User:Monster Iestyn/Lua scripting tutorial/Getting started

From SRB2 Wiki
Jump to: navigation, search
Test.png This article or section is incomplete. It doesn't have all of the necessary core information on this topic. Please help the SRB2 Wiki by finishing this article.

Unlike SOC, Lua is a proper scripting language. As such, this section does not go over the basics and syntax of vanilla Lua, but goes over the more important changes made to it, as well as provide helpful tips.

Useful links

The base version of Lua used by SRB2 is Lua 5.1. The reference manual for Lua 5.1 can be found here: [1]
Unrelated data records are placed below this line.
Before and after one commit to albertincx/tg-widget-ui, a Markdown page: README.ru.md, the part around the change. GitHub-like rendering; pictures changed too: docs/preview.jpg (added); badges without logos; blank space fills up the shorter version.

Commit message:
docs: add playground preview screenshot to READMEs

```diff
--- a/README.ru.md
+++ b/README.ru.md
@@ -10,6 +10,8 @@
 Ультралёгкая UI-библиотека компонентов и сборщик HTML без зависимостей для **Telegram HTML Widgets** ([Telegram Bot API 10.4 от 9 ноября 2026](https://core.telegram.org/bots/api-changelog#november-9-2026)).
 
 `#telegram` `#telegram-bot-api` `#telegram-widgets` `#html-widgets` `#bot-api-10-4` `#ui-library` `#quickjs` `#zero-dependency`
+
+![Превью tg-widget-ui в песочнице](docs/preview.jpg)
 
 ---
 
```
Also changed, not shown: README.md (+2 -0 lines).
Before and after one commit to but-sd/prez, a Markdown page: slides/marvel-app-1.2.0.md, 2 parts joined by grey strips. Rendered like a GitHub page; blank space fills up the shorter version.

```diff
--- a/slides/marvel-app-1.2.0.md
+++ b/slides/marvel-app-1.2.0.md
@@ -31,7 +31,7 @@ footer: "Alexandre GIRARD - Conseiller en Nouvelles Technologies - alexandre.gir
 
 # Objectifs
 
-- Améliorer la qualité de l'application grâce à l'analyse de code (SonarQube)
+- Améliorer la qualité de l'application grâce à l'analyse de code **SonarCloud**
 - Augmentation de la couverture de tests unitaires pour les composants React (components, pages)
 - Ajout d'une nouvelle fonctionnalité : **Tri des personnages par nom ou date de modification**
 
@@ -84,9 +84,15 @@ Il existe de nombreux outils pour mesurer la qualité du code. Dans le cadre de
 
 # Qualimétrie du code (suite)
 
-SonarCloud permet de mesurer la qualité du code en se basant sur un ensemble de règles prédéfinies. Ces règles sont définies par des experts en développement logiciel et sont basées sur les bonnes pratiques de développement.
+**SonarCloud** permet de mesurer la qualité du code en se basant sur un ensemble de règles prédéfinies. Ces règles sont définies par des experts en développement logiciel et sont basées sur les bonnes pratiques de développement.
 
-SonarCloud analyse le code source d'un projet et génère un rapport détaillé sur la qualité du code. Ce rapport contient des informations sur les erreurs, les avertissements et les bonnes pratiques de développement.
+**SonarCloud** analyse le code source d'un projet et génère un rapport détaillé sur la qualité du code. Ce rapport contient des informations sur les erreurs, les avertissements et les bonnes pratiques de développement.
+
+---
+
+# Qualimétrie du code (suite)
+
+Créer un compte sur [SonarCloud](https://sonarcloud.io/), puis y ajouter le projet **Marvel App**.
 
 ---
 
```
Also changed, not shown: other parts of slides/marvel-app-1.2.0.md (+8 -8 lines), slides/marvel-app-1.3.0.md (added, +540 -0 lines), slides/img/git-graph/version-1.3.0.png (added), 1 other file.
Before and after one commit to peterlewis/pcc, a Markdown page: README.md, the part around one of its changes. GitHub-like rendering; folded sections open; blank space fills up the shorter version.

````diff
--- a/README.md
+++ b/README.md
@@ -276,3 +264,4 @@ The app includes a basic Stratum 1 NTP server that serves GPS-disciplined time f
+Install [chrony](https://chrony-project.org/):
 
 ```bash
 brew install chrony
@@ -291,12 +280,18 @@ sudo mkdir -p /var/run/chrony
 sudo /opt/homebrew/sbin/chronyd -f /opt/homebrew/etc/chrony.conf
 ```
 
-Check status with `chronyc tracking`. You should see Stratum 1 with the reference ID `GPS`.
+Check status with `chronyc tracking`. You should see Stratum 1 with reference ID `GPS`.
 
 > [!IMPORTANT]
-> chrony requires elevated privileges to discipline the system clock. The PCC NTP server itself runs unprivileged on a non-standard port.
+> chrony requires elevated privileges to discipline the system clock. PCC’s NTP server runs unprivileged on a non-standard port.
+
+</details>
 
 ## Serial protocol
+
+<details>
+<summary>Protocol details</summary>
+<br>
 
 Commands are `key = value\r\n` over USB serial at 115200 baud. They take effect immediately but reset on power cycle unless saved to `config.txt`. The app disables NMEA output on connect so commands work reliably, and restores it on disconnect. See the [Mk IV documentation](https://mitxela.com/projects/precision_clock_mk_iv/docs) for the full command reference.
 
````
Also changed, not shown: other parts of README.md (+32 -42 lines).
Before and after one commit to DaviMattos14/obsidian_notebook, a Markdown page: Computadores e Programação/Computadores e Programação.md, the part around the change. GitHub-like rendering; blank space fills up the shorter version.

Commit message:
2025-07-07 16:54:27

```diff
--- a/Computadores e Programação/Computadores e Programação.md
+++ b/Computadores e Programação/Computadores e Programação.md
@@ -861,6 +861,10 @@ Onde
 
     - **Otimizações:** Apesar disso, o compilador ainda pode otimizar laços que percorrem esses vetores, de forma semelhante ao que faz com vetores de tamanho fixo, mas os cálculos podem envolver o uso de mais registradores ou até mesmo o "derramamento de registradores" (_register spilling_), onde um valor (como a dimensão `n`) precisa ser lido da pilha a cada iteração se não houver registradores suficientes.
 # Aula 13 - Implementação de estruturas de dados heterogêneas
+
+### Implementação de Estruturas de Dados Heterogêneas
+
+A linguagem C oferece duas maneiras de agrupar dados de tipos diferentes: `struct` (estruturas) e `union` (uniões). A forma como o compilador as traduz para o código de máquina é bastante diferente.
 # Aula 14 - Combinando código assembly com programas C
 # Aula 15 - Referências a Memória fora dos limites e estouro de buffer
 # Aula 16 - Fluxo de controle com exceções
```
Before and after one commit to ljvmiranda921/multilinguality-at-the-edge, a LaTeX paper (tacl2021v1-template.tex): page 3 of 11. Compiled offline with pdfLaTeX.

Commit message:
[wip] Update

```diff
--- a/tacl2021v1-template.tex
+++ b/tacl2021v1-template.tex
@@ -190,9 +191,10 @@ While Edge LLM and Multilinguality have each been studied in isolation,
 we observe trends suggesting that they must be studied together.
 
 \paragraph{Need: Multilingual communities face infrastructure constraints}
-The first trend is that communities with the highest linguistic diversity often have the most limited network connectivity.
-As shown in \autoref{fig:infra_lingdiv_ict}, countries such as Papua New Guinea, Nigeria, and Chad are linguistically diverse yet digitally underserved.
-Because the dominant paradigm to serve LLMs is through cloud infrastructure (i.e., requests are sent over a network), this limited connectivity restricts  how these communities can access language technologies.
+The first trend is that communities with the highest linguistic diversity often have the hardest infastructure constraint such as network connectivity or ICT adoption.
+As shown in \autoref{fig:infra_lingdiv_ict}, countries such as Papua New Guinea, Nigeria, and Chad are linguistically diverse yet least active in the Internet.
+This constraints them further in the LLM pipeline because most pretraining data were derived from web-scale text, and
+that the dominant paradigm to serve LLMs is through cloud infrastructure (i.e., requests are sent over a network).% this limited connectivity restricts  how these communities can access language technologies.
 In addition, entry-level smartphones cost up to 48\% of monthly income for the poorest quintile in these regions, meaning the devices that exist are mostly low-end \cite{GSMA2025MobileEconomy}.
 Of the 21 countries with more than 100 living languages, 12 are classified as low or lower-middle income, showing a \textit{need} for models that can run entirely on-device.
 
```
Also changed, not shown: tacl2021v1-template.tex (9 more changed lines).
For users new to the Lua language, it is highly recommended to read the Lua Tutorial on the lua-users wiki to learn the basics and syntax of Lua.

Numbers and math in SRB2's Lua

In vanilla Lua, all numbers are double-precision floating point numbers. In SRB2, Lua is instead designed to use signed integers for everything: specifically, SRB2's Lua uses signed 32-bit integers, allowing for any whole number between -2147483648 (- 231) and 2147483647 (231 - 1) to be used. However, this also means numbers with fractions (e.g.: 0.5, 1.2, 3.14) cannot be used in SRB2's Lua, and that division will truncate anything that would be after the decimal point (e.g.: 1/2 is 0 rather than 0.5).

For precision greater than whole numbers, SRB2's Lua instead uses fixed-point numbers for all such calculations that need non-integers – numbers are multiplied by the constant FRACUNIT (or bit-shifted to the left by FRACBITS) to become an integer in this scale, and anything smaller than FRACUNIT is a fraction. The following table illustrates how this system works:

Fixed-point scale Floating-point equivalent
(3*FRACUNIT)/4 0.75

Several fixed-point math functions are included to allow fixed point numbers to be multiplied together, divided by each other, etc., in this scale:

Operation Function Example
Multiplication (a * b) FixedMul(a, b) FixedMul(2*FRACUNIT, 3*FRACUNIT) returns 6*FRACUNIT
Division (a / b) FixedDiv(a, b) FixedDiv(6*FRACUNIT, 3*FRACUNIT) returns 2*FRACUNIT
Remainder of a / b FixedRem(a, b) FixedRem(3*FRACUNIT, 2*FRACUNIT) returns FRACUNIT
Square root (√a or sqrt(a)) FixedSqrt(a) FixedSqrt(16*FRACUNIT) returns 4*FRACUNIT
Hypotenuse1 (hypot(a, b)) FixedHypot(a, b) FixedHypot(3*FRACUNIT, 4*FRACUNIT) returns 5*FRACUNIT
Floor (⌊a⌋ or floor(a)) FixedFloor(a) FixedFloor(FRACUNIT/2) returns 0
FixedFloor(-FRACUNIT/2) returns -FRACUNIT
Ceiling (⌈a⌉ or ceil(a)) FixedCeil(a) FixedCeil(FRACUNIT/2) returns FRACUNIT
FixedCeil(-FRACUNIT/2) returns 0
Trunc (trunc(a), rounds towards zero) FixedTrunc(a) FixedTrunc(FRACUNIT/2) returns 0
FixedTrunc(-FRACUNIT/2) returns 0
Round (rounds away from zero) FixedRound(a) FixedRound(FRACUNIT/2) returns FRACUNIT
FixedRound(-FRACUNIT/2) returns -FRACUNIT

1 calculates the square root of the sum of the squares of two given numbers


Pseudo-numbers are a new concept added to Lua in SRB2; they are used to simplify assigning new values to variables by modifying their existing values, such as increasing or decreasing a number value by a certain amount. The old value for a variable is represented by the dollar symbol ($). An example of a pseudo-number in use is shown below:

local variable = 0
// without pseudo-numbers
variable = variable + 1
// with pseudo-numbers
variable = $ + 1

// in either case, variable now has a value of 1

This concept also extends to multiple variable assignment:

local var1, var2 = 20, 16
// without pseudo-numbers
var1, var2 = var1+5, var2-10
// with pseudo-numbers
var1, var2 = $+5, $-10

// in either case, var1 now has a value of 25, and var2 a value of 6

Note that, in the above example, $ is the old value of var1 for var1's new value, and then the old value of var2 for var2's own new value.

Numbers can be placed after the $ symbol if needed, for identification of the individual variables – $1, $2, $3 and so on then represent the first, second, third and further variables in an assignment. This is particularly useful for the ability to swap the values of two variables, for example:

local var1, var2 = 2, 7
var1, var2 = $2, $1
// var1 is now 7, var2 is now 2

This results in var1 now having the old value of var2, and var2 the old value of var1.